breakthrough will be (I like fully immersive video games,
but that one's been predicted for a couple of decades),
but someone is working on it right now.
||pocmloc,- That is true. Theres a lot of our robot
seems unprecedented but in reality has happened
before, or already, or has been the case since before
our generations. What is totally new to us, though, is
the impending sudden disappearance and supplanting
of the entire
middle class. Almost all of it. There wasnt much of a
bourgeoisie before the enlightenment anyway, but
now there is, and were about as used to this relative
equality, as much as were not used to serfdom
anymore. In effect, the reward of studious working at
an education and specialist achievement is about to
disappear. What incentive is there to do well and
improve if anything we can study at and make a
career of, can be replaced by tomorrows super-deep
versions of Siri and Cortana?
||// I think in general innovation is drying up on the
consumer front, purely
because its all been done//
||Things that haven't been done yet:
||(a) Almost anything to do with DNA. All we can do
so far is read it (with very
||(b) Almost anything to do with computers. All we
can make them do is what
we already know how to do (with very trivial
||(c) Almost anything to do with transport. We can
only travel in two
dimensions, with the exception of a few experts
with huge resources, and we
can only travel slowly.
||(d) Almost anything to do with engineering. We
can only work with

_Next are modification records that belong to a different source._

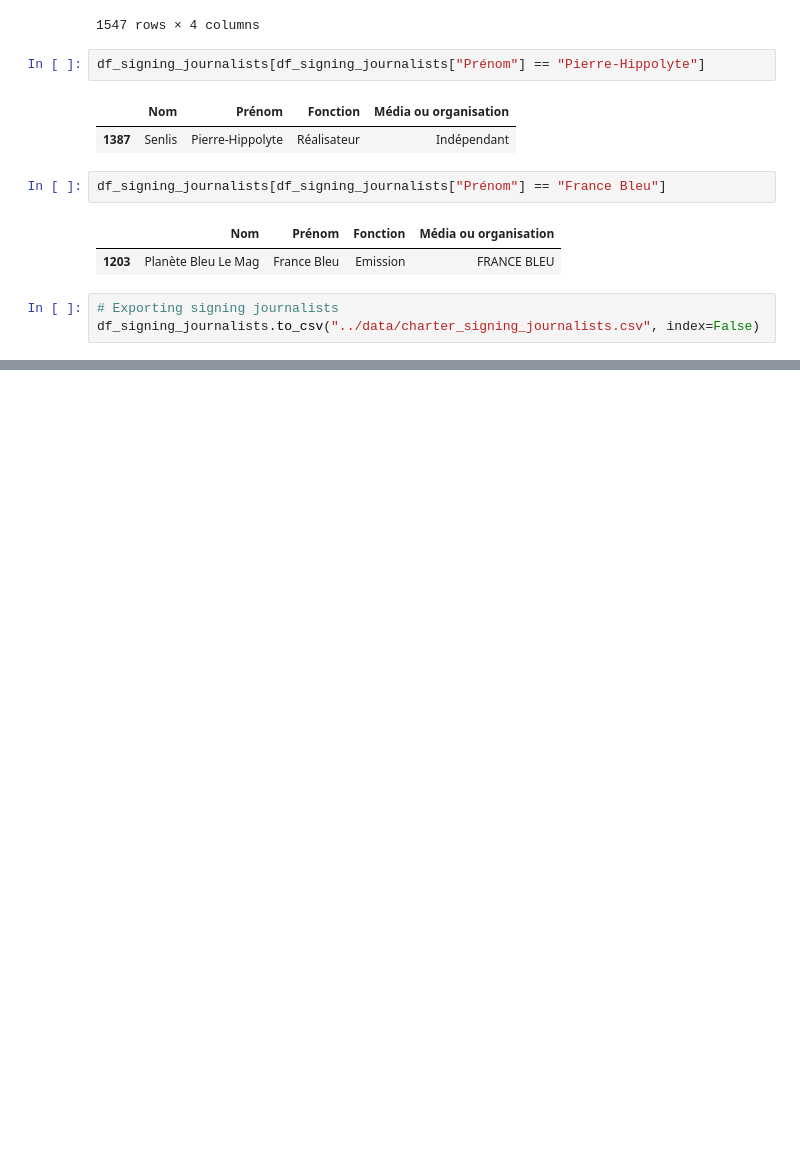
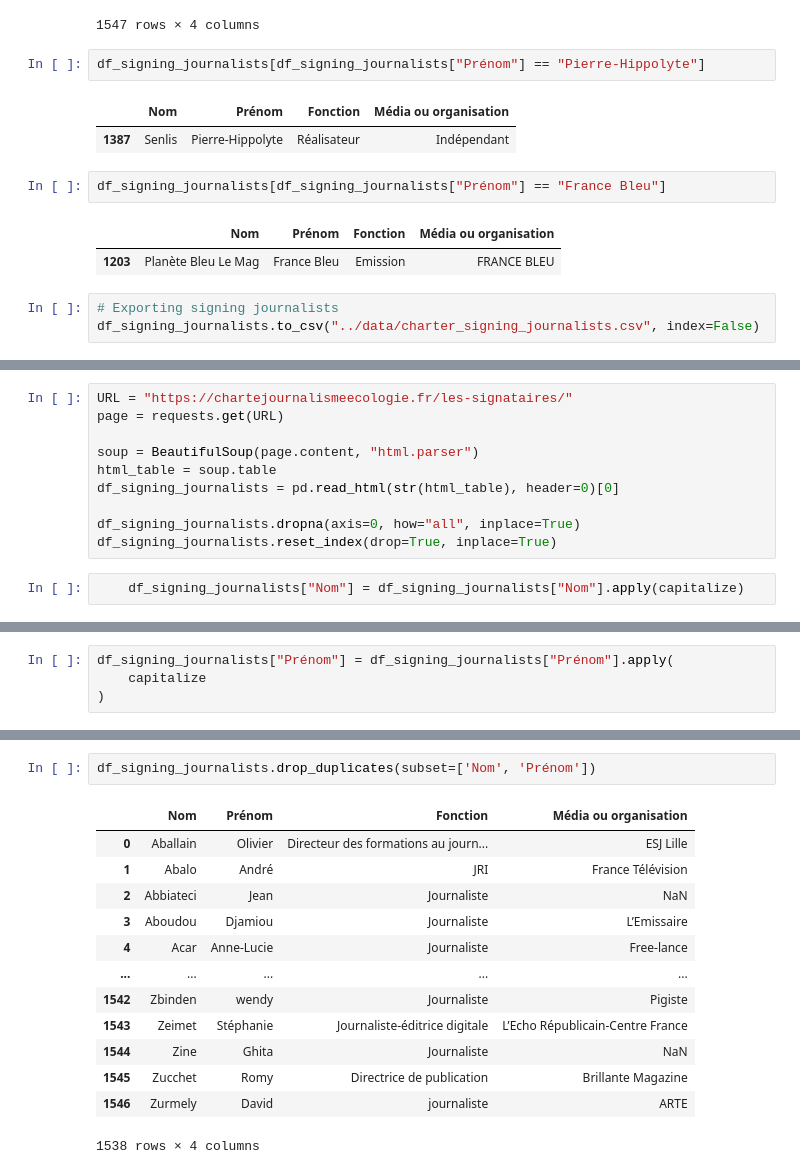
Before and after one commit to dataforgoodfr/quotaclimat, a Jupyter notebook: notebooks/scrapping_signataires_charte_journalisme_ecologie.ipynb, the cells around one changed output, grey strips where cells are left out. Saved outputs shown, nothing was run; the diff lists cells and outputs as text; blank space fills up the shorter version.

Commit message:
feat: page signing journalist of convention

```diff
--- a/notebooks/scrapping_signataires_charte_journalisme_ecologie.ipynb
+++ b/notebooks/scrapping_signataires_charte_journalisme_ecologie.ipynb
@@ -116,0 +174,12 @@ df_signing_journalists.to_csv("../data/charter_signing_journalists.csv", index=F
+# %%
+URL = "https://chartejournalismeecologie.fr/les-signataires/"
+page = requests.get(URL)
+
+soup = BeautifulSoup(page.content, "html.parser")
+html_table = soup.table
+df_signing_journalists = pd.read_html(str(html_table), header=0)[0]
+
+df_signing_journalists.dropna(axis=0, how="all", inplace=True)
+df_signing_journalists.reset_index(drop=True, inplace=True)
+# %%
+    df_signing_journalists["Nom"] = df_signing_journalists["Nom"].apply(capitalize)
@@ -116,0 +207,4 @@ df_signing_journalists.to_csv("../data/charter_signing_journalists.csv", index=F
+# %%
+df_signing_journalists["Prénom"] = df_signing_journalists["Prénom"].apply(
+    capitalize
+)
@@ -116,0 +266,16 @@ df_signing_journalists.to_csv("../data/charter_signing_journalists.csv", index=F
+# %%
+df_signing_journalists.drop_duplicates(subset=['Nom', 'Prénom'])
+# %% [output]
+|  | Nom | Prénom | Fonction | Média ou organisation |
+| 0 | Aballain | Olivier | Directeur des formations au journ... | ESJ Lille |
+| 1 | Abalo | André | JRI | France Télévision |
+| 2 | Abbiateci | Jean | Journaliste | NaN |
+| 3 | Aboudou | Djamiou | Journaliste | L’Emissaire |
+| 4 | Acar | Anne-Lucie | Journaliste | Free-lance |
+| ... | ... | ... | ... | ... |
+| 1542 | Zbinden | wendy | Journaliste | Pigiste |
+| 1543 | Zeimet | Stéphanie | Journaliste-éditrice digitale | L’Echo Républicain-Centre France |
+| 1544 | Zine | Ghita | Journaliste | NaN |
+| 1545 | Zucchet | Romy | Directrice de publication | Brillante Magazine |
+| 1546 | Zurmely | David | journaliste | ARTE |
+1538 rows × 4 columns
```
Also changed, not shown: parts of 12 cells of this notebook, 3 other files.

homogeneous, unstructured materials with the
exception of very simple things
like fibre composites and found materials like
wood and rope.
||(e) Almost anything to do with medicine. We can
barely treat the simplest
diseases, and have yet to take the first steps in
dealing with ageing.
||(f) Almost anything to do with food. We still use
whatever ingredients nature
has furnished us with, (with some trivial
||(g) Almost anything to do with Milton Keynes. We
have only theories as to
why it exists, and nobody understands its topology.
||So, plenty of room for growth left in these shoes.
||Oh, talking about (d), the more I think about it these
days, the more I realise that although paper is an
ancient invention, its probably underlies where a lot
of our future innovation is, too.
||I dont know, I think Im still regarded as a tool.
||(a) Once we can actually do something with DNA
instead of just looking at it, we have a
generalizable cancer therapy; a retroviral therapy;
viable gene therapy; preventative genomics (for
example, preventing Alzheimer's); and ultimately
consumer and cosmetic genomics.
||(b) It's not garbage in. Show a computer a Monet
and it will have the same response as if you show
it a Macdonald's wrapper.
||(c) //Personal aviation for a budget is just not
going to happen.// Of course it is, silly. Just not
for some time.
||(d) //Our best bet in the last decade is composite
laminates used in aircraft// Very primitive.
||(e) //If you remove all reason for living, why
would people want extended life ?// Quite so.
And if you remove my fingers I won't want a piano.
||(g) recent evidence suggests that it was left over
from Wales, when the the planets formed and began
their continental drifting (which will probably
transpire to be an Extremely Low Frequency and I do
mean ridiculously unbelievably low frequency hidden
message) (for which wed need to build an